It’s already been an amazing day. I woke up to hugs and kisses; a great brunch with amazing Eggs Benedict and my favorite roast beef, followed by a boat ride, swimming in the pool and now dinner at a famous burger joint! All with my most favorite people in the world. What an experience!

The best gift is the personal letter that my sixteen-year old gave me this morning:

Dear Daddy,

This past year has been incredibly tough, but we are getting through it all. I always knew I was Daddy’s “little girl”, but in the recent events, we have gotten much closer.

I can honestly say that if I did not have a Dad as caring and loving as you are, one that understands and only wants the best for me, I don’t know if I would have been able to get through the past 9 months.

Our retail therapy shopping is the best; our father/daughter movie/dinner dates are always fun. I love spending time with you and most of all, that we get along. Most fathers and daughters would never be able to even understand how close we are; they could never imagine having our kind of a relationship. I can’t name one friend who puts their best friend on the speaker in front of their Dad while they are fighting!

I love that you are so easy to talk to and you always understand where I am coming from. I love you Daddy, your are MY BEST FRIEND.

Happy Father’s Day

Daiyaan”

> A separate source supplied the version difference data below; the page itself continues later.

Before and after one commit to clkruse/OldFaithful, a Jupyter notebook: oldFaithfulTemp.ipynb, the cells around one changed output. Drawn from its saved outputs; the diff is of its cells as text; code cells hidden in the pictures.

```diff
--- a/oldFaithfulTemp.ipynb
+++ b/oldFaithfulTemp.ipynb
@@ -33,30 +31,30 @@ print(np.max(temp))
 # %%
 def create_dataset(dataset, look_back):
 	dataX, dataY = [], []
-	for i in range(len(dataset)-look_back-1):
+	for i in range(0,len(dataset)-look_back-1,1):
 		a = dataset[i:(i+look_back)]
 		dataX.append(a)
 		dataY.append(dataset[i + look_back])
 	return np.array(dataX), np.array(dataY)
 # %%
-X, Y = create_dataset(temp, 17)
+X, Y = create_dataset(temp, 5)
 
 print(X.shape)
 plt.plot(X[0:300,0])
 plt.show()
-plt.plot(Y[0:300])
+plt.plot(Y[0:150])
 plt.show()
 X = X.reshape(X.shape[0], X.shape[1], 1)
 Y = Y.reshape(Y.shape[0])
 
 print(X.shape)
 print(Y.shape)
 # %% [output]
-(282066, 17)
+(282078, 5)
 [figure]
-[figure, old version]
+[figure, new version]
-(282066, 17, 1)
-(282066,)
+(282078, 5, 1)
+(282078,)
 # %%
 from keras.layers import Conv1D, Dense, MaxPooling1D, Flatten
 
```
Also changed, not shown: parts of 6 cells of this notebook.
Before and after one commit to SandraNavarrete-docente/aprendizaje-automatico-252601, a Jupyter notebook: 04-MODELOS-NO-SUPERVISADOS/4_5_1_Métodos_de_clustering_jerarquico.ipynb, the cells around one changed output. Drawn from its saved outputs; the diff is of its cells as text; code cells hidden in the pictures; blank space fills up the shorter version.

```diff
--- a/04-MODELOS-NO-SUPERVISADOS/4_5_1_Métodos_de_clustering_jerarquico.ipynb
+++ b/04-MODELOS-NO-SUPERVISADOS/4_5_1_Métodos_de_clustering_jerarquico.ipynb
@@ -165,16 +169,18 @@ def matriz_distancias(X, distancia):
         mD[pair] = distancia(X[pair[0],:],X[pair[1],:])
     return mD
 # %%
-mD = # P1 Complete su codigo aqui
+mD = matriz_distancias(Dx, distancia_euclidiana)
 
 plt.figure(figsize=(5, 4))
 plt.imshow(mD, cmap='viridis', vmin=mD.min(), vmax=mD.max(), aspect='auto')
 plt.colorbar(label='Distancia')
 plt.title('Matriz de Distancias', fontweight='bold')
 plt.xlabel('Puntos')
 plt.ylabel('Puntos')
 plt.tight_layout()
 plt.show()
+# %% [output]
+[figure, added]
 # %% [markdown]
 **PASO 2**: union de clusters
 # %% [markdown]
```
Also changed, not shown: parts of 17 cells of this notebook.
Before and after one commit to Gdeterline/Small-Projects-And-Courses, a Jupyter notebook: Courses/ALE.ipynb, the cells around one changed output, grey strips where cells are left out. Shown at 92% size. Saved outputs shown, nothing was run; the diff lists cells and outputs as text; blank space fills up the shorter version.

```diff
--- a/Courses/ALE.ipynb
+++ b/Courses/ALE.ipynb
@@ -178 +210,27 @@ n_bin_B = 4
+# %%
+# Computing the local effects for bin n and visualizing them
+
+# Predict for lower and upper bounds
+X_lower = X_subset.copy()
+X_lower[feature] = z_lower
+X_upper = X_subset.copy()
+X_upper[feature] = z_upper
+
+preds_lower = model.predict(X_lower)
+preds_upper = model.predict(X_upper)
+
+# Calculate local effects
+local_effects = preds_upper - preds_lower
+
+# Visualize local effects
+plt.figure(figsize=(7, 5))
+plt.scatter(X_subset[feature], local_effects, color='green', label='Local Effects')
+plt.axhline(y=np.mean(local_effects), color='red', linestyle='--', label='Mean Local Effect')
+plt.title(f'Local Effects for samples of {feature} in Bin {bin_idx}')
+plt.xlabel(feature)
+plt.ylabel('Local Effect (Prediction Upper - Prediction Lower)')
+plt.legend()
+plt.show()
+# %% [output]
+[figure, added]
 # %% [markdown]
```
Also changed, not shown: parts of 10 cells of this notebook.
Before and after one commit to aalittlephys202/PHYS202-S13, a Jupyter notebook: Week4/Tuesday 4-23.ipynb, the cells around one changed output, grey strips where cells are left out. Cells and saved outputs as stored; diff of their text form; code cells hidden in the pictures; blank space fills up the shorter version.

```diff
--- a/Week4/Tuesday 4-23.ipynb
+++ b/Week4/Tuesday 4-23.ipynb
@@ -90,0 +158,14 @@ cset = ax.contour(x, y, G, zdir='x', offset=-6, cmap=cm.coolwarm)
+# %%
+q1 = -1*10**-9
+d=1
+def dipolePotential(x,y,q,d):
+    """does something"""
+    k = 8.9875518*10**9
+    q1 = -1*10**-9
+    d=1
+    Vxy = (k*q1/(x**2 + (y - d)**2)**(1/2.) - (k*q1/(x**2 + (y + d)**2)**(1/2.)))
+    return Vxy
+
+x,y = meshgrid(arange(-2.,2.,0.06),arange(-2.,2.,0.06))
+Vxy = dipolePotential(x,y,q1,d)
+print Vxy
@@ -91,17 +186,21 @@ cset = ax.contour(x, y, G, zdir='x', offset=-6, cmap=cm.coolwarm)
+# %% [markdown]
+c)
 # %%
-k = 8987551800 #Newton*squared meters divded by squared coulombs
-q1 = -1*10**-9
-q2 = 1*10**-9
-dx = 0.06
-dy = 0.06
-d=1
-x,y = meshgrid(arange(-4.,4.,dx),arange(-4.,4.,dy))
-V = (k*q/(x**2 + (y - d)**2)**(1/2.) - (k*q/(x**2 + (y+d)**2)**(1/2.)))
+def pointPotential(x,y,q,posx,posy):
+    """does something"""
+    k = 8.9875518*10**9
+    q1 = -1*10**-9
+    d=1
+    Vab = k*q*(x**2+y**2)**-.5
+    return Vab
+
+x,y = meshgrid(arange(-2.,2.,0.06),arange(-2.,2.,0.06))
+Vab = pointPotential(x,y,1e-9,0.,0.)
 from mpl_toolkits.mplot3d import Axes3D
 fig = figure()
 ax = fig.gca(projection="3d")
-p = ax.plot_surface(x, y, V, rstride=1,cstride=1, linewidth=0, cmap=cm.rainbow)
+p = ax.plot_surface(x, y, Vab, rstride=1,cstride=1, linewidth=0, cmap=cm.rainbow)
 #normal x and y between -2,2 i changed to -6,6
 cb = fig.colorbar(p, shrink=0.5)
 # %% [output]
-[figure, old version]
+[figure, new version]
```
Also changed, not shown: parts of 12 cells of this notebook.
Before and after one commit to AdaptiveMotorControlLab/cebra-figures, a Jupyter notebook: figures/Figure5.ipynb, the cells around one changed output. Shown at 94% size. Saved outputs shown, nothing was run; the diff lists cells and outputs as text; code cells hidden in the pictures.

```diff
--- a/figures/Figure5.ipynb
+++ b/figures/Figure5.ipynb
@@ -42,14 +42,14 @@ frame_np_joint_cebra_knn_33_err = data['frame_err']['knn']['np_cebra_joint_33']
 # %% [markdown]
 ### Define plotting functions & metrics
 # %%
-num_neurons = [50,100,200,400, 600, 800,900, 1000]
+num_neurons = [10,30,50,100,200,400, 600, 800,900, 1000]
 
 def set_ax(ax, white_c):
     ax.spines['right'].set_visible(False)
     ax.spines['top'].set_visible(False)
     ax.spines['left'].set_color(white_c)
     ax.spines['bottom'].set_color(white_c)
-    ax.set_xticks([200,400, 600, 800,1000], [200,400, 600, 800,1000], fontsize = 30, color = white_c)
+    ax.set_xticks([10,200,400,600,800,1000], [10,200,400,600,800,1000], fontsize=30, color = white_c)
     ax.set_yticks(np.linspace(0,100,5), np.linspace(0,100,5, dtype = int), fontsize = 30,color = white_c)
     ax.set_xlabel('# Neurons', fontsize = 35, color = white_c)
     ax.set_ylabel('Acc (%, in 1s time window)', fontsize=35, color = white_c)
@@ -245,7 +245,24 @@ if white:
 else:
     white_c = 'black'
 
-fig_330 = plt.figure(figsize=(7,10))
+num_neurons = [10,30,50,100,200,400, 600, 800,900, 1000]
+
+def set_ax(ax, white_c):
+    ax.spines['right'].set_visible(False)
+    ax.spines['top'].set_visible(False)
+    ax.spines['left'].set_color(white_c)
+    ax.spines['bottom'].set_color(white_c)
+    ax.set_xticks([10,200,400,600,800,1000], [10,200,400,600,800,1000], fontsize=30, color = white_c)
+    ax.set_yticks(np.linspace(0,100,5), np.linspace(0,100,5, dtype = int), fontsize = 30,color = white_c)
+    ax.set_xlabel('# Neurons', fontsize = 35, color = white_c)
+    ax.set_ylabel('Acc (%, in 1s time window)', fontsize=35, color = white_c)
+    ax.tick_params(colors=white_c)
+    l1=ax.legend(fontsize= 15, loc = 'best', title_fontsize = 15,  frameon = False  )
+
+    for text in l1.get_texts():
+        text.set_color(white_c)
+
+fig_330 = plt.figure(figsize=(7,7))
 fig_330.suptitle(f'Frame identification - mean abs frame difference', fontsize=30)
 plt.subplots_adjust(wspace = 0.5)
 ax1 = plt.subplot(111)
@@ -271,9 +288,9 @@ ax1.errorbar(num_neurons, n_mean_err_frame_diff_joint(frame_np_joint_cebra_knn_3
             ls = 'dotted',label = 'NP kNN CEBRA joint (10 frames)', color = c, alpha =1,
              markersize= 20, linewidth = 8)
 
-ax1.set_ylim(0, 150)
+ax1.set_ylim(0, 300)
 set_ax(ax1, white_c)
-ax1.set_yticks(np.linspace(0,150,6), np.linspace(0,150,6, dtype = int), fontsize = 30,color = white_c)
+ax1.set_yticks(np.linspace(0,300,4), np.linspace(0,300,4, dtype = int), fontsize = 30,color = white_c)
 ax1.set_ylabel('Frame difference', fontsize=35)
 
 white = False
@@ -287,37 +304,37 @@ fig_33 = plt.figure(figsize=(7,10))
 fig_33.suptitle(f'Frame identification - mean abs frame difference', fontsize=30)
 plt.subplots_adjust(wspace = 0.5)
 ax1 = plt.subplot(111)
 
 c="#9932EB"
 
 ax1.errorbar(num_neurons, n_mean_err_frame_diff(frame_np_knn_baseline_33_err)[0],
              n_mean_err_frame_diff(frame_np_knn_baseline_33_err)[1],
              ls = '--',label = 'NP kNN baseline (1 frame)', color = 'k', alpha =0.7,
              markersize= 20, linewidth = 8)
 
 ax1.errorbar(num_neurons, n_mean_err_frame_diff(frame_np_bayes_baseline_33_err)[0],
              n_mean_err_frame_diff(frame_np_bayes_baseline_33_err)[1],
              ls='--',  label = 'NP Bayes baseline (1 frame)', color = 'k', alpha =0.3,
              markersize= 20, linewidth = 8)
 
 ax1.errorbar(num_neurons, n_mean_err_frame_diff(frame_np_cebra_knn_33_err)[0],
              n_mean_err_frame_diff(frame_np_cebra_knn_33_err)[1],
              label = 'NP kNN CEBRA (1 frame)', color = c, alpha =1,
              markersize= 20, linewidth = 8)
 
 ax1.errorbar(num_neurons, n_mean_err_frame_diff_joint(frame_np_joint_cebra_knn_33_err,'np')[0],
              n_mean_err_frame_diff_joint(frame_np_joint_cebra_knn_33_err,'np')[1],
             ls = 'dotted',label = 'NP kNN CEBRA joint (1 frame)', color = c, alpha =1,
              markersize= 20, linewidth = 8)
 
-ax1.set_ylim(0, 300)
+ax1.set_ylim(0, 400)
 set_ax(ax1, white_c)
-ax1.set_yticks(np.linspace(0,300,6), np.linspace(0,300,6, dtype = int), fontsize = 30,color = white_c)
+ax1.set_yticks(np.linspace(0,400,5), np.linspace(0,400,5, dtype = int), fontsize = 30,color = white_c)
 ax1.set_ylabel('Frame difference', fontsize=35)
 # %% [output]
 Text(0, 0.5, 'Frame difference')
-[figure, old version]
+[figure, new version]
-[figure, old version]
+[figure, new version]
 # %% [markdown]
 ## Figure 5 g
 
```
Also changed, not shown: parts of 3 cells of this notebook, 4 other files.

I used to always believe that Father’s/Mother’s Day are Hallmark created events that are designed for increased merchandising. I know in my heart, that partially that’s true. Every day is Mother’s or Father’s day in my universe. However, on this Sunday afternoon, I look outside at the Paradise we live in, and count the blessings in our lives.

I still cherish the gift of these beautiful children, in my life. Thank you God, for giving me the privilege to be a father and enjoying this amazing day!